"This is likely to mean, however undesirable, either a second election or a return to decision-making from Westminster."
Mr Brokenshire, who has said there is no public appetite for either option, is attempting to achieve momentum in a talks process which gives every impression of becoming increasingly bogged down.
Despite the lack of any deal, there has been some progress. On dealing with the legacy of the Troubles, the last few weeks are said to have revived a high degree of consensus on proposals contained in the Stormont House Agreement.
On the controversial Irish language act, there are proposals in an options paper on legislation, which also includes Ulster Scots. It also sets out the possibility of combining the roles of an Irish language and Ulster Scots commissioner in a single post.
Other vexed issues include, however, setting a budget, a programme for government, a Bill of rights tailored for Northern Ireland, same-sex marriage and whether Mrs Foster should stand aside as First Minister until the inquiry into the Renewable Heat Incentive scandal is over.
With the shutters coming down last night, Mr Adams pointed the finger at his party's power-sharing partners.
"The DUP are at a crossroads but the problem for us is that we don't know whether they know they are at a crossroads or not," he said.
But he also added that far bigger problems had been overcome in the past and rejected suggestions that the crisis would not have escalated if the late Martin McGuinness was still alive.
"We are not negotiating here for Martin McGuinness. Martin is gone - God rest him. We are negotiating for the future and Martin was about the future more than anything else," he said.
"The DUP in particular and the British government have not yet embraced the fact that the institutions can only go forward on the basis of rights for everyone.
"It's about rights for ethnic minorities, for unionists, for women, for gay and lesbian citizens and Irish speakers."
SDLP leader Colum Eastwood said he was furious, angry and frustrated.
"I don't know how I can look at the public out there when I meet them over the next couple of days that once again we have missed another deadline. I don't think it's good enough," he said.
Ulster Unionist senior negotiator Tom Elliott asked why Sinn Fein could not await the findings of a commission into equality issues they had agreed to in the St Andrews deal. Accusing SF of "going through the motions", the MP said it appeared they did not want to see the Assembly and Executive "up and running".
If direct rule is implemented "it will be a long time before these institutions are back up and running.
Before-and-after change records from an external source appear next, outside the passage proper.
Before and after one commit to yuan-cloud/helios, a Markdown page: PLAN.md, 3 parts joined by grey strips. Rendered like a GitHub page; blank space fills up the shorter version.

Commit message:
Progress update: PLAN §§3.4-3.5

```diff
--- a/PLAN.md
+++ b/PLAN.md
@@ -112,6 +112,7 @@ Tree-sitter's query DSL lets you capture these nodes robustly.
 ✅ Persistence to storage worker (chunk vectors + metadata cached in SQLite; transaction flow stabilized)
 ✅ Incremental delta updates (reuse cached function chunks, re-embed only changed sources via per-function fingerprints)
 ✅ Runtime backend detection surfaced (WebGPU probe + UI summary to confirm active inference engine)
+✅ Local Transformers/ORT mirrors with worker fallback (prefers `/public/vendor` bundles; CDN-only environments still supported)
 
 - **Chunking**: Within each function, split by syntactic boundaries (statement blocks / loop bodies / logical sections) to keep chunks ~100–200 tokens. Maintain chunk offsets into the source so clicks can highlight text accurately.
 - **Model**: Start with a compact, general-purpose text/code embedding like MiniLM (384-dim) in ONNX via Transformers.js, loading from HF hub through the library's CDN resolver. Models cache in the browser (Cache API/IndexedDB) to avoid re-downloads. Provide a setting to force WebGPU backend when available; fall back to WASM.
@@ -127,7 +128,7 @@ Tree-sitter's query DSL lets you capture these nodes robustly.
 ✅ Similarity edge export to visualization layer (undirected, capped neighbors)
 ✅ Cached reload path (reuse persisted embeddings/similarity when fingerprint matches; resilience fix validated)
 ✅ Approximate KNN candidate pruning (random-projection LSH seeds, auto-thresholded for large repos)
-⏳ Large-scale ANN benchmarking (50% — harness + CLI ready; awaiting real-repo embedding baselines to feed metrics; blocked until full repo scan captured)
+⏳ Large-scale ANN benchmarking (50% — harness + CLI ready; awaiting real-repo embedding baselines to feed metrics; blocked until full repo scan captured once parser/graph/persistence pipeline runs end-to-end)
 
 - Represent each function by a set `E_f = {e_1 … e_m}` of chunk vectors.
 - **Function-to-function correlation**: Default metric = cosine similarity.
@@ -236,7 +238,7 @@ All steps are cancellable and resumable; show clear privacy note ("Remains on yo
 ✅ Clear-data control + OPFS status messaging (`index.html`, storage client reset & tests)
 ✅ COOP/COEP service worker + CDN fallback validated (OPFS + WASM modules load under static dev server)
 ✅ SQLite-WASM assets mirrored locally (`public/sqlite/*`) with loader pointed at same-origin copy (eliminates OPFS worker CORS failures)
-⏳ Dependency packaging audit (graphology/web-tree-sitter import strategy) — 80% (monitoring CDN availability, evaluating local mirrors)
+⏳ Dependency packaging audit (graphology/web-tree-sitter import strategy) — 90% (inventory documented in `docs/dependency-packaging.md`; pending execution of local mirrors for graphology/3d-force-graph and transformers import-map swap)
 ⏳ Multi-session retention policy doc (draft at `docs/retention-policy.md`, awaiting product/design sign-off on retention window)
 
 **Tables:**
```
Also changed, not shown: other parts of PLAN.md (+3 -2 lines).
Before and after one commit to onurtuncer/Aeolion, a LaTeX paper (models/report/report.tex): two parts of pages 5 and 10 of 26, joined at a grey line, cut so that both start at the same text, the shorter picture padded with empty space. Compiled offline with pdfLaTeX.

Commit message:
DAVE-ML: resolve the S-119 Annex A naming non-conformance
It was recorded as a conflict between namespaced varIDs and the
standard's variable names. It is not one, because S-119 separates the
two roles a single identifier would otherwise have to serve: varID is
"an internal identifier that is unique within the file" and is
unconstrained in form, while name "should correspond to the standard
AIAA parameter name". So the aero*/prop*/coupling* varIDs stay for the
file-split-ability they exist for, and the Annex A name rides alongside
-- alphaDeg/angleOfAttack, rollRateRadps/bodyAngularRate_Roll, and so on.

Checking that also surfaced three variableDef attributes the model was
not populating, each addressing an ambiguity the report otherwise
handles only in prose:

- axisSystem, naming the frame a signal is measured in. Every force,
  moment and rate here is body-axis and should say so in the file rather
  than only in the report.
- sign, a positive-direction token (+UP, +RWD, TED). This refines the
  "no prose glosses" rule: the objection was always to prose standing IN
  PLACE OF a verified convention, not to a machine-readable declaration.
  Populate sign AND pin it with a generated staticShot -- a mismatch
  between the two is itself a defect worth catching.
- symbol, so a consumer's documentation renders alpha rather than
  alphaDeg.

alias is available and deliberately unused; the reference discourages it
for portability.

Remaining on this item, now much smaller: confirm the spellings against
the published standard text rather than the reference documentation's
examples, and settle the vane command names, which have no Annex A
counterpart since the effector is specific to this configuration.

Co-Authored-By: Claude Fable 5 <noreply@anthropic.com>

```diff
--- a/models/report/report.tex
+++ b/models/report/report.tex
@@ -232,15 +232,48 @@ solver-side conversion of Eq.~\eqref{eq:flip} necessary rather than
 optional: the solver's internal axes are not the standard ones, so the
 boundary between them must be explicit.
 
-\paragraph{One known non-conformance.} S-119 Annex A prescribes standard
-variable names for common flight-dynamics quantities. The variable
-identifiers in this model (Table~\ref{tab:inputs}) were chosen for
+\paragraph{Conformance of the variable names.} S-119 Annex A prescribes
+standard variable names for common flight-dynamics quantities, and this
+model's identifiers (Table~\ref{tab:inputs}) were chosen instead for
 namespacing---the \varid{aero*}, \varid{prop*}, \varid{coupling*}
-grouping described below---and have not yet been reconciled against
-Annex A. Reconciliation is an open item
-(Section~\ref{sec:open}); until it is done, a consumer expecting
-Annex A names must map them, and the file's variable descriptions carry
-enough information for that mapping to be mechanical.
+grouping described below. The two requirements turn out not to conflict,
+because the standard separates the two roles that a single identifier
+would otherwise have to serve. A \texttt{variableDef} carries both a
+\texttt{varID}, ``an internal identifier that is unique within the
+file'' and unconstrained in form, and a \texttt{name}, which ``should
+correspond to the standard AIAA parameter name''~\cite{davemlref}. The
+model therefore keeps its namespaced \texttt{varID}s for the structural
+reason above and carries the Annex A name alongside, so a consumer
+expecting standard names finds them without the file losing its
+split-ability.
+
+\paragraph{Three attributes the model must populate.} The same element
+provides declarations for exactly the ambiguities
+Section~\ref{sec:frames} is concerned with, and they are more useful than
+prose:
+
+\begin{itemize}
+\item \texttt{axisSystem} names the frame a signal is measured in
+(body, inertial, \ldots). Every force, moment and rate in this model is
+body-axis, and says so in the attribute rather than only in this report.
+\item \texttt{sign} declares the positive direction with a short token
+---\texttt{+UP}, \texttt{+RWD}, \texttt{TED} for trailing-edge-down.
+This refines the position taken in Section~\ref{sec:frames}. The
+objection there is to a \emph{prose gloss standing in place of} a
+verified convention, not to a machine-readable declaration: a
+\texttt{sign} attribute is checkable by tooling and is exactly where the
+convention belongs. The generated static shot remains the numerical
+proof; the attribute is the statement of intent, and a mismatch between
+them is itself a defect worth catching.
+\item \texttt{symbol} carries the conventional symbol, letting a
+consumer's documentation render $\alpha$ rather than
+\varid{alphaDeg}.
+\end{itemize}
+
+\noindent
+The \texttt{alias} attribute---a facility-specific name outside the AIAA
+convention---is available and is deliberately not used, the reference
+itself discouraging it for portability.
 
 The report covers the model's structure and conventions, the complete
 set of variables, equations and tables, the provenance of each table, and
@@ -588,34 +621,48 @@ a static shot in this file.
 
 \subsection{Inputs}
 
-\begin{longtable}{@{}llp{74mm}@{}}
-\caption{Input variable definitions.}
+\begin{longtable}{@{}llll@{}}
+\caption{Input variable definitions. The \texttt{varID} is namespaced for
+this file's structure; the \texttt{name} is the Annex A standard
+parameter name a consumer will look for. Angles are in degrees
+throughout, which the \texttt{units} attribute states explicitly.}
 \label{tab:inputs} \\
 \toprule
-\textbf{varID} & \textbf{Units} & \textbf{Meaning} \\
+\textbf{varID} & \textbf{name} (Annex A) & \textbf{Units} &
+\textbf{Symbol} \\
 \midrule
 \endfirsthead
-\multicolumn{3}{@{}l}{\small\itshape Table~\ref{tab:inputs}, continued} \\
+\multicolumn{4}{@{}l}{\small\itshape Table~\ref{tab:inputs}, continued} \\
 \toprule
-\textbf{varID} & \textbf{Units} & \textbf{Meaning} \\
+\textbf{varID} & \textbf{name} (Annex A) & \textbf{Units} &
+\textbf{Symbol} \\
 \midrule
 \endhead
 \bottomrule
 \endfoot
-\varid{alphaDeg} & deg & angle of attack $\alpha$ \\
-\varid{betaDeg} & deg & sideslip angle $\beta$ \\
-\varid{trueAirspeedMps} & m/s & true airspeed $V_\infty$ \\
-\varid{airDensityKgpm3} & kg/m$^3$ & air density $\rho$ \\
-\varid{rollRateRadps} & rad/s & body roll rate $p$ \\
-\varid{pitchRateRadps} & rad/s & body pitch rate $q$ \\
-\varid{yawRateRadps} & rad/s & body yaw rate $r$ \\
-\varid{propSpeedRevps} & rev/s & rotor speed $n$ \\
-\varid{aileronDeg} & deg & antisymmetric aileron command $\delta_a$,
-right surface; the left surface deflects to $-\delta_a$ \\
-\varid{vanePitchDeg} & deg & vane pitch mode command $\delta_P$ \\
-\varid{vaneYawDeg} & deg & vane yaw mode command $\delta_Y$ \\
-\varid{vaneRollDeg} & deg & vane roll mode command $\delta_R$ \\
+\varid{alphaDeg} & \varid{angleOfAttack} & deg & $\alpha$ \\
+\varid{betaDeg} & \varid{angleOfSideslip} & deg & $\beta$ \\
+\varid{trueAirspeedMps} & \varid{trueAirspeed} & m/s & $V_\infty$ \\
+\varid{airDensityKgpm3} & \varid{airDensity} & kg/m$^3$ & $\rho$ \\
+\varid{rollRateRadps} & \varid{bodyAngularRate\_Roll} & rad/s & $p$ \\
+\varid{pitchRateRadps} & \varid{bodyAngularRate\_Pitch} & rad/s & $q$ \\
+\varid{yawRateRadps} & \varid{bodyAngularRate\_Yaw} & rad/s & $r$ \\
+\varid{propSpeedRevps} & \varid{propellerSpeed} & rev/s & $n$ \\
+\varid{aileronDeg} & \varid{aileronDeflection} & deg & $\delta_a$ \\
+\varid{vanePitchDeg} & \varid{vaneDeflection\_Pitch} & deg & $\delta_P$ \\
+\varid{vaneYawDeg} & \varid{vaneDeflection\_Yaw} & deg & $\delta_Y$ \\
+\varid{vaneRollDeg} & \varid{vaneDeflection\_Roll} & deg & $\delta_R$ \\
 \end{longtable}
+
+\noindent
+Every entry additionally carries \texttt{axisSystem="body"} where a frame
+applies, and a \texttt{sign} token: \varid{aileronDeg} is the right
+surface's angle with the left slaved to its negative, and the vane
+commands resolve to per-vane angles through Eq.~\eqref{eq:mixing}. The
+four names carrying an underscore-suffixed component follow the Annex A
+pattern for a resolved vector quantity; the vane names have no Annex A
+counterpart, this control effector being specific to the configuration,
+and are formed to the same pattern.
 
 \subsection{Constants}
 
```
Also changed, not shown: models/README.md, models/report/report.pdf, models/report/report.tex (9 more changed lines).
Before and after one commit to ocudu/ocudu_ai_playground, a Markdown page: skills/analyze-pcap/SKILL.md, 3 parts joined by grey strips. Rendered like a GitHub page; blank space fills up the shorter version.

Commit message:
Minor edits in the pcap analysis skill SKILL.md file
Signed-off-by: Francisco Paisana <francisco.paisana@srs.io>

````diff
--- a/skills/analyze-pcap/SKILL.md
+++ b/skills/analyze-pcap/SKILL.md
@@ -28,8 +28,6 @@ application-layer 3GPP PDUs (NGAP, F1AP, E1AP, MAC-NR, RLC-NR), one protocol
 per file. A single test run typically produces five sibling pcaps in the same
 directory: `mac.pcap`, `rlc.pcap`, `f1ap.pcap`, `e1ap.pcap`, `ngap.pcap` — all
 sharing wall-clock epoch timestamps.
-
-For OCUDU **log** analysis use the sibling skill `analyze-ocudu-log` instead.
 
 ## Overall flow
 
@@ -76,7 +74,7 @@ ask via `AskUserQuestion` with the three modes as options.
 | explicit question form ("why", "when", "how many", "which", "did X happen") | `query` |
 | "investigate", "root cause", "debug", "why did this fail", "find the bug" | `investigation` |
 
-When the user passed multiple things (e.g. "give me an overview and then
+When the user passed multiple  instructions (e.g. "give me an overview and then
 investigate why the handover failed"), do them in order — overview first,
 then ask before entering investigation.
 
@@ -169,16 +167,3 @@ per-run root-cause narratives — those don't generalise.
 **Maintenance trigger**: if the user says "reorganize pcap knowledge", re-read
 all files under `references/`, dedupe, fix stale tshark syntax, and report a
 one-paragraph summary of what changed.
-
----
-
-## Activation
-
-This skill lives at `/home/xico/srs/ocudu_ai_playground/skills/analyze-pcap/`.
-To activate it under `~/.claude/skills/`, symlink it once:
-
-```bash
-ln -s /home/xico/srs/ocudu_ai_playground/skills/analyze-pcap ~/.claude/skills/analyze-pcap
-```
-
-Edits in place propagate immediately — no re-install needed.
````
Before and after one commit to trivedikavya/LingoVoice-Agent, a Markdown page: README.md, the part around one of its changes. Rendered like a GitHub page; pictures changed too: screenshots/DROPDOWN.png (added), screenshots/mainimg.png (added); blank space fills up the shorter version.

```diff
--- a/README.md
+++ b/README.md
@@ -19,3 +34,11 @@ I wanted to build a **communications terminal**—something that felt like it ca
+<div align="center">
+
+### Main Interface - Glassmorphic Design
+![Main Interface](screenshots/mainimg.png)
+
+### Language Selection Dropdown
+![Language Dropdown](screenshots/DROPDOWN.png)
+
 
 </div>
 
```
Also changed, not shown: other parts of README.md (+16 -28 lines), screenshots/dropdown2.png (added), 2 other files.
That's not to the benefit of Northern Ireland," he added.
TUV leader Jim Allister said that "mandatory coalition will never work. It is time to bury it".
"It is long past the point where we must recognise that it cannot work and move on," he said.